### Edit difference data

_ _ _ _ _ _ _

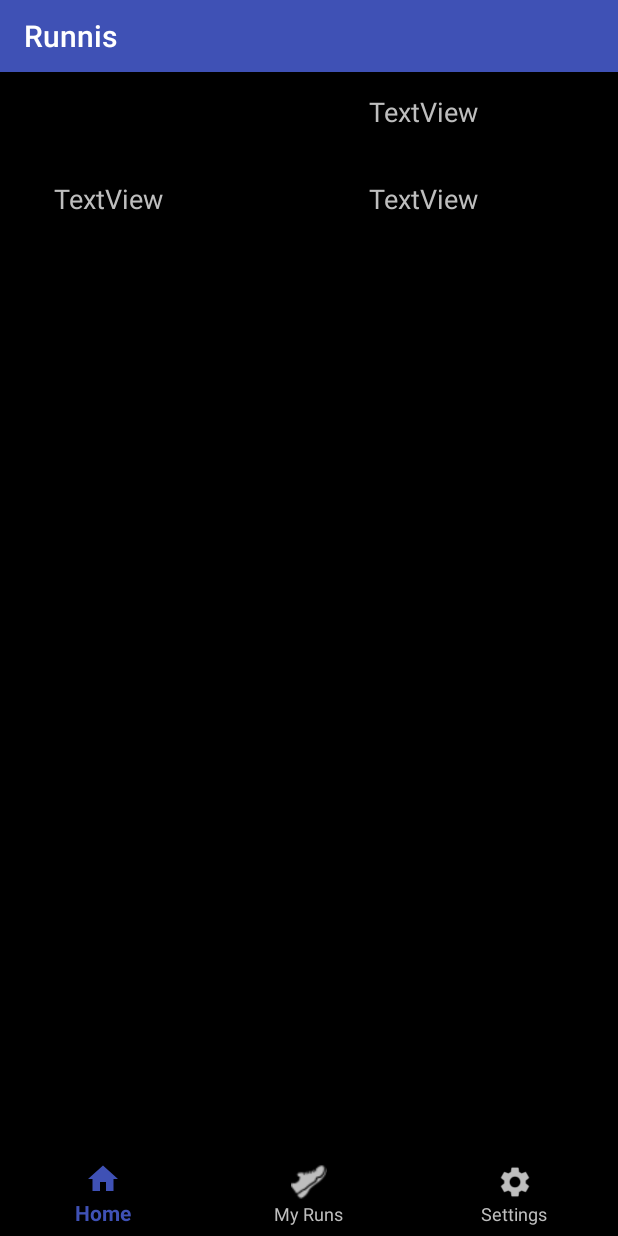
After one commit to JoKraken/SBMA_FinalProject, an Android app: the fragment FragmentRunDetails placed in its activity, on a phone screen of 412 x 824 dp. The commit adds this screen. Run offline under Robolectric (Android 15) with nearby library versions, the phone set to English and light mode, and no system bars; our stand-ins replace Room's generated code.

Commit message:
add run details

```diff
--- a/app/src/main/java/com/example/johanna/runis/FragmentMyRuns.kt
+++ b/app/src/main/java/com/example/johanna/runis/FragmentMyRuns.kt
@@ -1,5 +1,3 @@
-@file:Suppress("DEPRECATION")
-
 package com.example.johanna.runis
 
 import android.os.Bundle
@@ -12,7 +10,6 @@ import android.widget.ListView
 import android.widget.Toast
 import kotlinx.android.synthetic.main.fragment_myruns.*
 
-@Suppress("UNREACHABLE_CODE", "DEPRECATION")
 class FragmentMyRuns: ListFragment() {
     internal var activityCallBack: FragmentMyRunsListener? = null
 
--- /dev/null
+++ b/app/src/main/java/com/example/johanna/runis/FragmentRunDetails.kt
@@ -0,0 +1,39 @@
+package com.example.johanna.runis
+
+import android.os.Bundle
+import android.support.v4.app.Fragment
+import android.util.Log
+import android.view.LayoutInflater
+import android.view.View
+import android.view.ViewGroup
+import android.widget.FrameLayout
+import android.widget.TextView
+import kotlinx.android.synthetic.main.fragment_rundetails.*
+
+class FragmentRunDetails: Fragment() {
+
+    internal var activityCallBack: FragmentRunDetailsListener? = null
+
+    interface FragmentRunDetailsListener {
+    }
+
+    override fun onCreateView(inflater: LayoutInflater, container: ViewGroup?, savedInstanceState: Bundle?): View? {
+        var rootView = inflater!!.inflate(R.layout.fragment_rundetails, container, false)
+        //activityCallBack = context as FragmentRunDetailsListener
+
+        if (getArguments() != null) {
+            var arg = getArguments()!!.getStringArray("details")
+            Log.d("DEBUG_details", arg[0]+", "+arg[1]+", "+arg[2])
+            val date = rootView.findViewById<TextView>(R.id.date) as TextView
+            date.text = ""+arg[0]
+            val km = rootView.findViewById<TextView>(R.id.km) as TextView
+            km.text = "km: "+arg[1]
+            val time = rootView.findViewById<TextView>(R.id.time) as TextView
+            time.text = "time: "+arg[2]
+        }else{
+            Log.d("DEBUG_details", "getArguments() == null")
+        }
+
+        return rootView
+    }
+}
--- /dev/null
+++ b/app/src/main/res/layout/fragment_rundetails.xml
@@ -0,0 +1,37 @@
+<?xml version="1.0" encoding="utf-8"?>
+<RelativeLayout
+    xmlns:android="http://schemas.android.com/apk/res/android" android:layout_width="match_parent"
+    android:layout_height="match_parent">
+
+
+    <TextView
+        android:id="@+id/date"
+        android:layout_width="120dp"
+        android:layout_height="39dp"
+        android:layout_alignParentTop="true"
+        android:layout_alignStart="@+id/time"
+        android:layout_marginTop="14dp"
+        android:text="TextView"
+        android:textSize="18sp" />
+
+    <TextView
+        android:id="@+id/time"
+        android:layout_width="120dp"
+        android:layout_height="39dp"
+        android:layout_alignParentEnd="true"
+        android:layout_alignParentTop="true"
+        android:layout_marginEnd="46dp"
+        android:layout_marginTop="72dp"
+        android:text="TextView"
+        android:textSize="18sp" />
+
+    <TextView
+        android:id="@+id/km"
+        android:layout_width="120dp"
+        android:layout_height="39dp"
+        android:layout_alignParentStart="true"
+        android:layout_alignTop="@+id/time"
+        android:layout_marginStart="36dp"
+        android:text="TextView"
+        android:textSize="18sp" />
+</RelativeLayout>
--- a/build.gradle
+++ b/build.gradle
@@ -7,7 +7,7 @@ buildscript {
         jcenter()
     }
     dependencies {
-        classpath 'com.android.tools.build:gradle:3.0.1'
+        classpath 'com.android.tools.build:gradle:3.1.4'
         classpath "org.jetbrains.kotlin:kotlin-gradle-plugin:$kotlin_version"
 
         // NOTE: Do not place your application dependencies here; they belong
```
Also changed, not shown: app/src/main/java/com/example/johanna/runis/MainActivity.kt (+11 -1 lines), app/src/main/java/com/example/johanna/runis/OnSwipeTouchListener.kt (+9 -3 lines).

_ _ _ _ _ _ _

Filter the lines above so that only those with the string "runis" remain, then copy them.

### Solution for this task
--- a/app/src/main/java/com/example/johanna/runis/FragmentMyRuns.kt
+++ b/app/src/main/java/com/example/johanna/runis/FragmentMyRuns.kt
 package com.example.johanna.runis
+++ b/app/src/main/java/com/example/johanna/runis/FragmentRunDetails.kt
+package com.example.johanna.runis
Also changed, not shown: app/src/main/java/com/example/johanna/runis/MainActivity.kt (+11 -1 lines), app/src/main/java/com/example/johanna/runis/OnSwipeTouchListener.kt (+9 -3 lines).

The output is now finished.